Smoking is one of the ultimate exploitation of the masses. When you think about it, whoever owns the tobacco fields, manufactures the cigarettes, distributes and sells them also know the ill effects of their products (if they say they don’t, they’re lying). But they don’t care about you, they only care about profit for themselves. Therefore, if you are someone who is totally against big corporate “evil”, then quitting smoking will make you less of a hypocrite (even more so if you’re a doctor).
Smoking is the Ultimate Selfishness
So odds are that smoking will put you into the hospital at some point. For lung cancer or emphysema or heart ailments — whatever — you’ll be in one of those rooms, lying in bed, on a respirator no doubt.
BUT, guess who else will be there, if you’re lucky: your loved ones.
Not only will you be suffering, but they will suffer even more if they truly love you (but maybe they don’t, but that would mean you have other issues). You will see the pain and sorrow in their faces as they look over you.
When you smoke today, it’s a sure investment in a loved one’s future anguish (and that return on investment is a pretty sure thing, better than some Internet stocks, I’d wager).
That, my friend, is the final reason to quit today: Don’t just quit for yourself, quit for your loved ones.
I have never smoked, but have often thought about the people I’ve known who do (or did). I hope that you find these ideas different from all the other information out there on how quitting smoking would only benefit you.
In the end, our own actions often have a ripple effect, and smoking is something that truly affects other people as it does the smoker.
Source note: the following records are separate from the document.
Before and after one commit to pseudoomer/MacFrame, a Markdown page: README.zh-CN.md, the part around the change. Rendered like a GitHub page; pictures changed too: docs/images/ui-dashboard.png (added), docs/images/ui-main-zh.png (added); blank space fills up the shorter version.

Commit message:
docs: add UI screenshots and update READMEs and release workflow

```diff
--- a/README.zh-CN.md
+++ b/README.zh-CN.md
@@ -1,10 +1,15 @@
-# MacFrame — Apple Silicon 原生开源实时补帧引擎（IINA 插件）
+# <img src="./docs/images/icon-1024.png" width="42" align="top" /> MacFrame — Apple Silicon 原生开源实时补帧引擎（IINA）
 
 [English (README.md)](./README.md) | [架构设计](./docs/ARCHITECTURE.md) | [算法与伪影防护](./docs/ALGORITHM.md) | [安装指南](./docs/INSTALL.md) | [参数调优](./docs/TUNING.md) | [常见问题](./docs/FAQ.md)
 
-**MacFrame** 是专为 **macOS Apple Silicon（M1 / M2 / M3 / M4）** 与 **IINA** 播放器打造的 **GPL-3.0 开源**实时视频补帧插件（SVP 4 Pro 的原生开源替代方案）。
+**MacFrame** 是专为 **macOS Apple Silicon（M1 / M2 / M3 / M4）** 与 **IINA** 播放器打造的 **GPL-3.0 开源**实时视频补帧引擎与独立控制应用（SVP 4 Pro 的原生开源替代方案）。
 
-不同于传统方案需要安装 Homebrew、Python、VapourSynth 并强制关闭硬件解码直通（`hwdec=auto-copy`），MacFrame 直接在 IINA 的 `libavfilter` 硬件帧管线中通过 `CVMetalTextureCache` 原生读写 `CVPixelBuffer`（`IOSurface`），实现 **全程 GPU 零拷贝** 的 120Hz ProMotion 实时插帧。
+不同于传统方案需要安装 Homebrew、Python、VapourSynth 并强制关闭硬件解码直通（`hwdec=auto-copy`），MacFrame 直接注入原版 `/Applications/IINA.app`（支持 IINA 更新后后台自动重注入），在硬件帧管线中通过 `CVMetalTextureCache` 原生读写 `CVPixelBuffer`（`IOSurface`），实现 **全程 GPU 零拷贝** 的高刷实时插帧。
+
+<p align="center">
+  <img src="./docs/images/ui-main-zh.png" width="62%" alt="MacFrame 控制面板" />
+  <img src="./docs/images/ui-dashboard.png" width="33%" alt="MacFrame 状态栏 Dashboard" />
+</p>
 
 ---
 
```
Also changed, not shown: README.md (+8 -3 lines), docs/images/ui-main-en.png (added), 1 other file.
As such, it’s something over which you totally have control, that is, if you want to.
If you need help quitting, try these sites:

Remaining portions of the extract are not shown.